Idris Khan’s 'Overture,' at Sean Kelly Gallery, explores global conflict and displacement.
A year ago, the artist Idris Khan came across a photograph of a man sitting on a pile of rubble after a night of heavy shelling in Israel. The photograph stayed with the artist and inspired his latest show Overture. For the show, Khan created 25 new works that explore the philosophical and theoretical nature of conflict and displacement.
“He appeared to have nothing left and was surrounded by grey dust,” explains Khan of the man in the warzone. “Next to him was a bucket covered in ash. That bucket stayed in my mind and so I started to write about what it represented to me. Roland Barthes wrote a theory on the punctum of a photograph, which describes the point in the picture that grasps your attention and jumps off of the page,” he tells The Creators Project about the work, A Grey Bucket. “With this in mind, I scrolled through news sites online and started to write about the unavoidable barrage of conflict images we witness everyday.”

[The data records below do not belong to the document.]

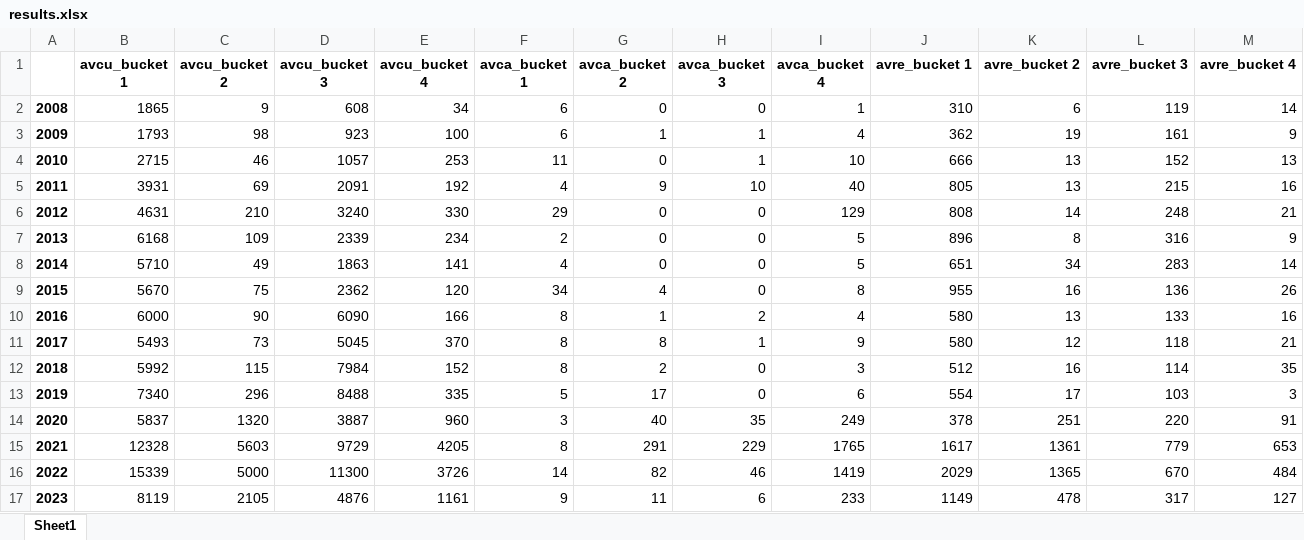
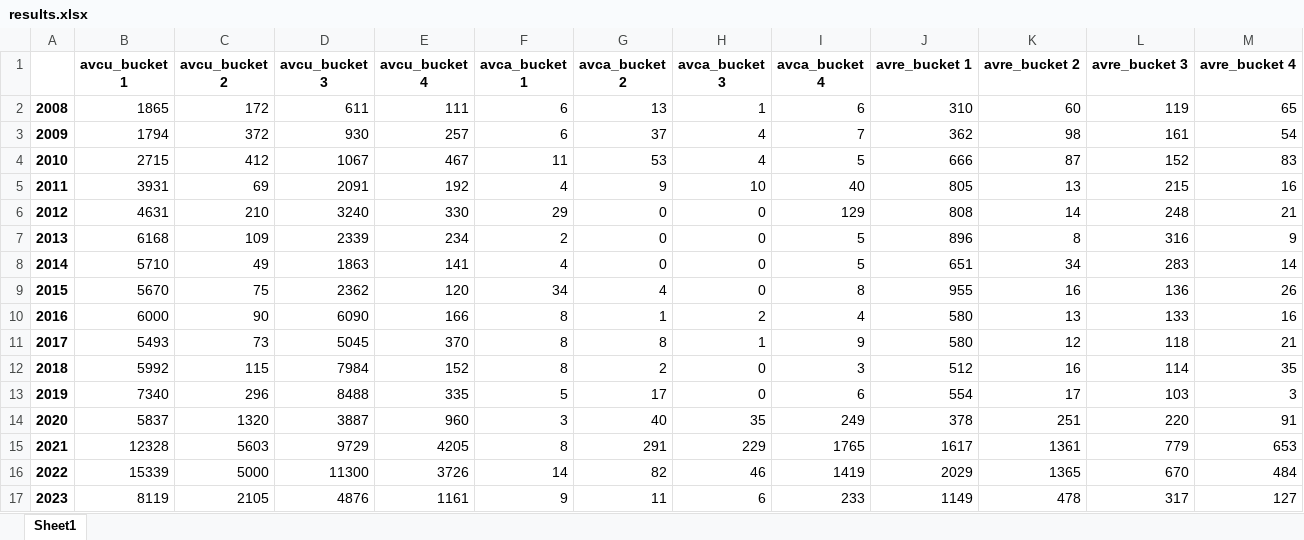
Before and after one commit to oejaramillo/WFH-Project, an Excel workbook: results.xlsx, sheet Sheet1, drawn as a sheet; values as stored, in another font and other column widths than the file's, no borders; the diff names each change by its address in the sheet, - before the commit and + after, or states it on an @@ line.

```diff
--- a/results.xlsx (sheet Sheet1)
+++ b/results.xlsx (sheet Sheet1)
-C2 (avcu_bucket 2): 9
+C2 (avcu_bucket 2): 172
-D2 (avcu_bucket 3): 608
+D2 (avcu_bucket 3): 611
-E2 (avcu_bucket 4): 34
+E2 (avcu_bucket 4): 111
-G2 (avca_bucket 2): 0
+G2 (avca_bucket 2): 13
-H2 (avca_bucket 3): 0
+H2 (avca_bucket 3): 1
-I2 (avca_bucket 4): 1
+I2 (avca_bucket 4): 6
-K2 (avre_bucket 2): 6
+K2 (avre_bucket 2): 60
-M2 (avre_bucket 4): 14
+M2 (avre_bucket 4): 65
-B3 (avcu_bucket 1): 1793
+B3 (avcu_bucket 1): 1794
-C3 (avcu_bucket 2): 98
+C3 (avcu_bucket 2): 372
-D3 (avcu_bucket 3): 923
+D3 (avcu_bucket 3): 930
-E3 (avcu_bucket 4): 100
+E3 (avcu_bucket 4): 257
-G3 (avca_bucket 2): 1
+G3 (avca_bucket 2): 37
-H3:H4 (avca_bucket 3): 1
+H3:H4 (avca_bucket 3): 4
-I3 (avca_bucket 4): 4
+I3 (avca_bucket 4): 7
-K3 (avre_bucket 2): 19
+K3 (avre_bucket 2): 98
-M3 (avre_bucket 4): 9
+M3 (avre_bucket 4): 54
-C4 (avcu_bucket 2): 46
+C4 (avcu_bucket 2): 412
-D4 (avcu_bucket 3): 1057
+D4 (avcu_bucket 3): 1067
-E4 (avcu_bucket 4): 253
+E4 (avcu_bucket 4): 467
-G4 (avca_bucket 2): 0
+G4 (avca_bucket 2): 53
-I4 (avca_bucket 4): 10
+I4 (avca_bucket 4): 5
-K4 (avre_bucket 2): 13
+K4 (avre_bucket 2): 87
-M4 (avre_bucket 4): 13
+M4 (avre_bucket 4): 83
```
Also changed, not shown: dic.xlsx, 3 other files.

Khan has been concerned with using found imagery as a form of language to represent political realities of everyday life. “My work isn't supposed to send any specific political message, but rather it represents an abstract idea, the idea of trying to comprehend these enormous global issues,” he says. The artist also uses musical references in works like 2005’s Struggling to hear…After Ludwig van Beethoven Sonatas and the film A Memory…After Bach’s Cello Suites. He says the repetitious nature of stamping words onto canvas and glass for hours—the process he employed across an array of media to make the work exhibited in Overture—“can be emotional and rhythmical, like charting music.”

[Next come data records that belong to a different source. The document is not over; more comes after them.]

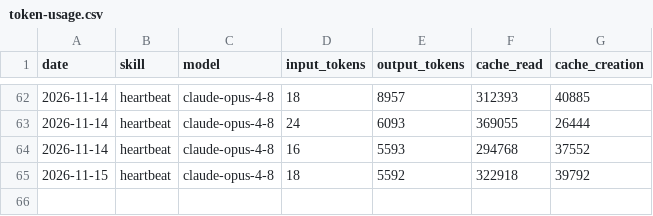
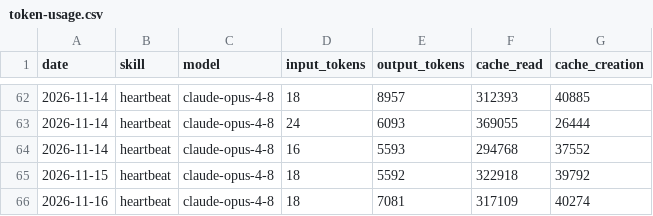
Before and after one commit to NurstarK/aeon-upstream, a CSV file: memory/token-usage.csv, drawn as a sheet; only a part is shown, gaps mark what is left out; the diff names each change by its address in the sheet, - before the commit and + after, or states it on an @@ line.

Commit message:
chore(heartbeat): auto-commit 2026-11-16

```diff
--- a/memory/token-usage.csv
+++ b/memory/token-usage.csv
+row 66: 2026-11-16 | heartbeat | claude-opus-4-8 | 18 | 7081 | 317109 | 40274
```
Also changed, not shown: 3 other files.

Overture also represents the first time the London-based artist has worked with glass. In the sculptural work Glass Wall Piece #1, Khan superimposes thousands of words he has written on to the flat surface of glass in a diagonal fashion. The words are stamped in white paint on clear glass, making it hard to gather meaning of the words as they merge at the center of the work. Visible lone words like, “memory" and partial phrases like “I’m here…,” appear at the edge of the surface of pieces. Says Khan, “The words begin to feel lost and like they are floating in space. I wanted each word to be representative of displaced people, migrating away from the center point of the composition.”
Symbolically the words come to represent a large radial constellation of lost people. In other works, like Memory and Conscious, thousands of words move away from where they started continuing the feeling of general displacement. “The only thing to grasp is a few words the viewer can read when really investigating the surface. There is a feeling of having nothing to hold onto, a feeling of being lost. That for me describes displacement,” adds Khan.

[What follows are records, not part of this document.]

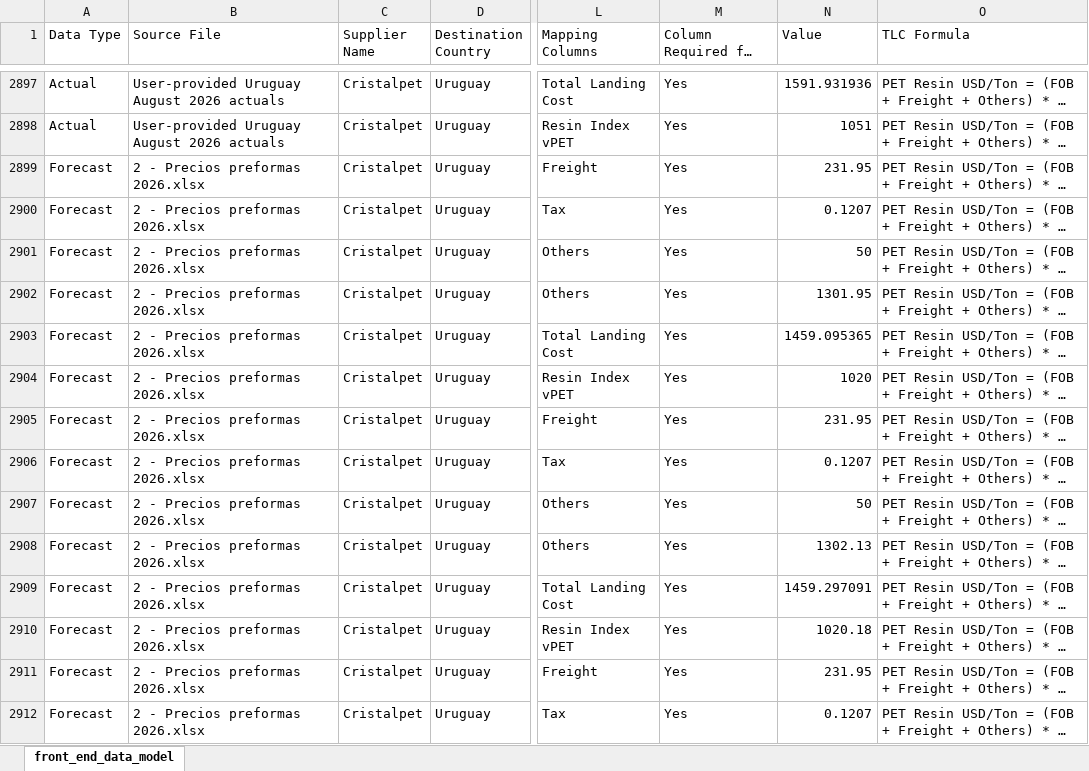
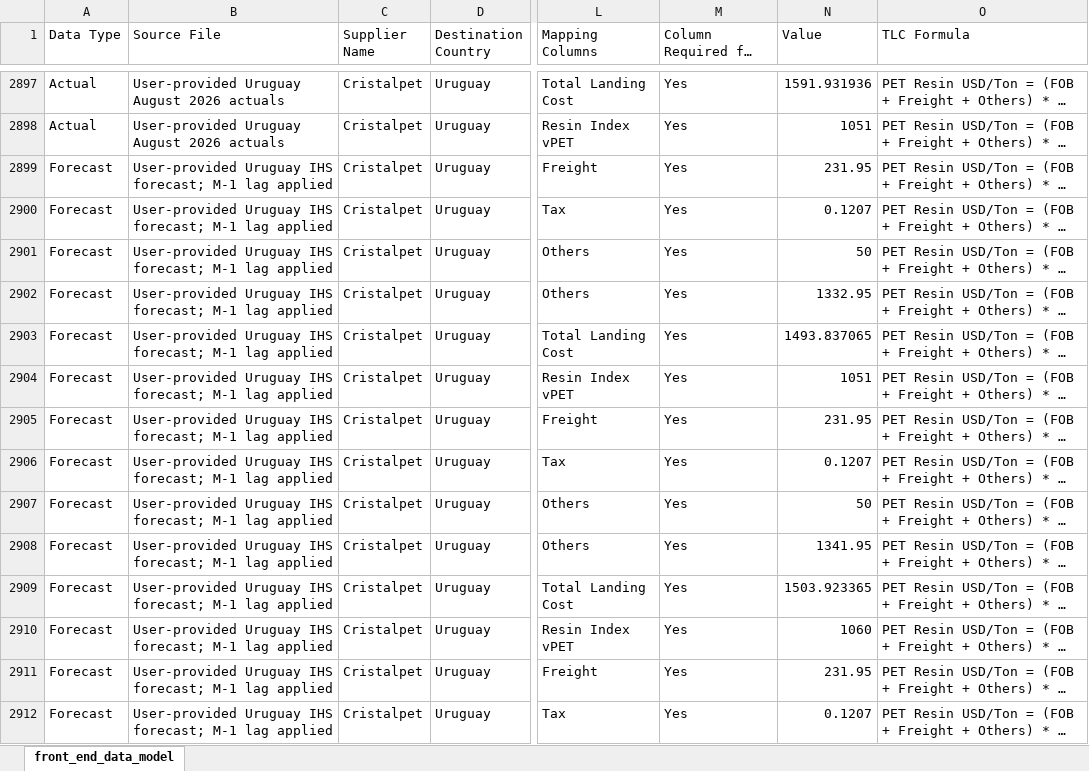
Before and after one commit to Naren2ds/PET_Resin_Cost, an Excel workbook: data/processed/current/supplier/Data_Standardized_Front_End_Data_Model.xlsx, sheet front_end_data_model, drawn as a sheet; only a part is shown, gaps mark what is left out; long unchanged cells end in …; values as stored, in another font and other column widths than the file's, no borders; the diff covers the shown part only; the diff names each change by its address in the sheet, - before the commit and + after, or states it on an @@ line.

Commit message:
Data Model and Insights refresh

```diff
--- a/data/processed/current/supplier/Data_Standardized_Front_End_Data_Model.xlsx (sheet front_end_data_model)
+++ b/data/processed/current/supplier/Data_Standardized_Front_End_Data_Model.xlsx (sheet front_end_data_model)
-B2899:B2912 (Source File): 2 - Precios preformas 2026.xlsx
+B2899:B2912 (Source File): User-provided Uruguay IHS forecast; M-1 lag applied
-N2902 (Value): 1301.95
+N2902 (Value): 1332.95
-N2903 (Value): 1459.095365
+N2903 (Value): 1493.837065
-N2904 (Value): 1020
+N2904 (Value): 1051
-N2908 (Value): 1302.13
+N2908 (Value): 1341.95
-N2909 (Value): 1459.297091
+N2909 (Value): 1503.923365
-N2910 (Value): 1020.18
+N2910 (Value): 1060
```
Also changed, not shown: 189 edited cells elsewhere in this sheet, 2 other files.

Idris Khan's Overture is on display through October 24 at Sean Kelly Gallery in New York.